What Are the Pros & Cons of Using a Washing Machine Without an Agitator?

Consumers in the market for a washing machine can purchase a top-loading model, most of which contain an agitator, the cylindrical object in the center of the tub that spins the clothing during the cycle. Another option is to purchase a front-loading machine that washes without the use of an agitator. Using a machine without an agitator offers some advantages as well as disadvantages.

Washers without agitators typically clean more efficiently.

Greater Efficiency

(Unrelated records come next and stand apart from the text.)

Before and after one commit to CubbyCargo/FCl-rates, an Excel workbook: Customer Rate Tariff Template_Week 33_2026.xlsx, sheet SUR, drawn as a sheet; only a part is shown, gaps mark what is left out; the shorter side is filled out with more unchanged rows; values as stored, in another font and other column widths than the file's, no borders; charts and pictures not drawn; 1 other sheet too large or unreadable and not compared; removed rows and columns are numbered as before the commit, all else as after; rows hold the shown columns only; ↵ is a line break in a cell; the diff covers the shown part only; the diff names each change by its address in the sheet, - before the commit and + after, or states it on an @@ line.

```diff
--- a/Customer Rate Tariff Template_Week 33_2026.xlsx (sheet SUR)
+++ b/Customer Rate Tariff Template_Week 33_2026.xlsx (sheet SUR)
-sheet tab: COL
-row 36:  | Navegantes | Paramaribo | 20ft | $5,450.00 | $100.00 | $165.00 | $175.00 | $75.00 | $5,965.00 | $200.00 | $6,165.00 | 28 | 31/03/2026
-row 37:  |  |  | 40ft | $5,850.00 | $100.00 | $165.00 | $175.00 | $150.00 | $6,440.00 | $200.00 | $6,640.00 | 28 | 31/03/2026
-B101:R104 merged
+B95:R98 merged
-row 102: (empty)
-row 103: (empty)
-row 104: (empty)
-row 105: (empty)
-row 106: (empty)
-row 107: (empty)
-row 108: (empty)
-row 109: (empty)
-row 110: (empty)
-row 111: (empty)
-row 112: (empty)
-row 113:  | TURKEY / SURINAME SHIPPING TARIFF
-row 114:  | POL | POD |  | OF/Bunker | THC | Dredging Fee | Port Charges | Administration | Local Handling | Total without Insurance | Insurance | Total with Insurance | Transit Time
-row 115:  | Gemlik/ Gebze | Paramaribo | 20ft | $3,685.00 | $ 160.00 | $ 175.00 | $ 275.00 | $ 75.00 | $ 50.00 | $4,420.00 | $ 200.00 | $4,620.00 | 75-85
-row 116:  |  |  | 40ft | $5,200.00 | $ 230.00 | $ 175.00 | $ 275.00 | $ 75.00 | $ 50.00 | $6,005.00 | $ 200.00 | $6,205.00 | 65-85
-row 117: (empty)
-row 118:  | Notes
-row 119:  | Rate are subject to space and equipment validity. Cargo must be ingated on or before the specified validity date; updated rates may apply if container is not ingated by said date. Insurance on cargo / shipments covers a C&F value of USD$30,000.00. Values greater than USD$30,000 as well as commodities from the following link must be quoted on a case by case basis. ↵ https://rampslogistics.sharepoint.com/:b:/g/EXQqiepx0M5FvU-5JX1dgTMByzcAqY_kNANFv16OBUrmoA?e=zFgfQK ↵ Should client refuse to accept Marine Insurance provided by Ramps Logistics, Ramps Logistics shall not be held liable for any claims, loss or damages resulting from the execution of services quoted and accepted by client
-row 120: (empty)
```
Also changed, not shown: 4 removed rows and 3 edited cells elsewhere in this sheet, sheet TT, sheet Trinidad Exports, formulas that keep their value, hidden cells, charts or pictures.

One benefit of front-loading machines without an agitator is that they typically clean more efficiently than top-loaders. According to the Networx website, Texas utility company TXU Energy indicates that front-loaders can cut water use by about 40 percent, which is about 7,000 gallons per year for the average family. They can also handle larger loads, effectively washing loads up to 20 lbs. Their faster spin speeds cause water to evaporate faster, decreasing the amount of time needed for drying.

Better Cleaning

Front-loading machines tend to clean clothes better than top-loaders with agitators. Although they clean more effectively, front-loaders do not cause clothing to wear out more quickly. On the contrary, they tend to be more gentle on fabric than top-loaders, allowing clothing to actually last longer. The Networx site indicates that Consumer Reports rated most front loaders in its February 2010 review as "very good" or "excellent" regarding gentleness, while top loaders received lower marks.

Less User-Friendly

A disadvantage of front-loading washing machines is that they tend to be more difficult to use than top-loaders. They typically require the user to bend or stoop to load and remove the laundry, which is challenging for those with back or mobility issues. Unlike top-loaders, front-loaders don't allow the user to open them to add more clothing in the middle of a cycle. Their faster spin speed may also cause them to vibrate more heavily, so the user needs to take this into consideration when deciding where to place the machine.

Out-of-Pocket Costs

Although front-loaders may result in lower energy costs over time, they are more expensive to purchase, typically about $200 more than top-loaders according to Networx. High-efficiency top-loaders without agitators also available, although they cost about $50 more than standard top-loaders. For families on a tight budget, the lower price may make top-loaders a more attractive alternative. The special low-suds detergent needed for most front-loading models also costs more than standard laundry detergent.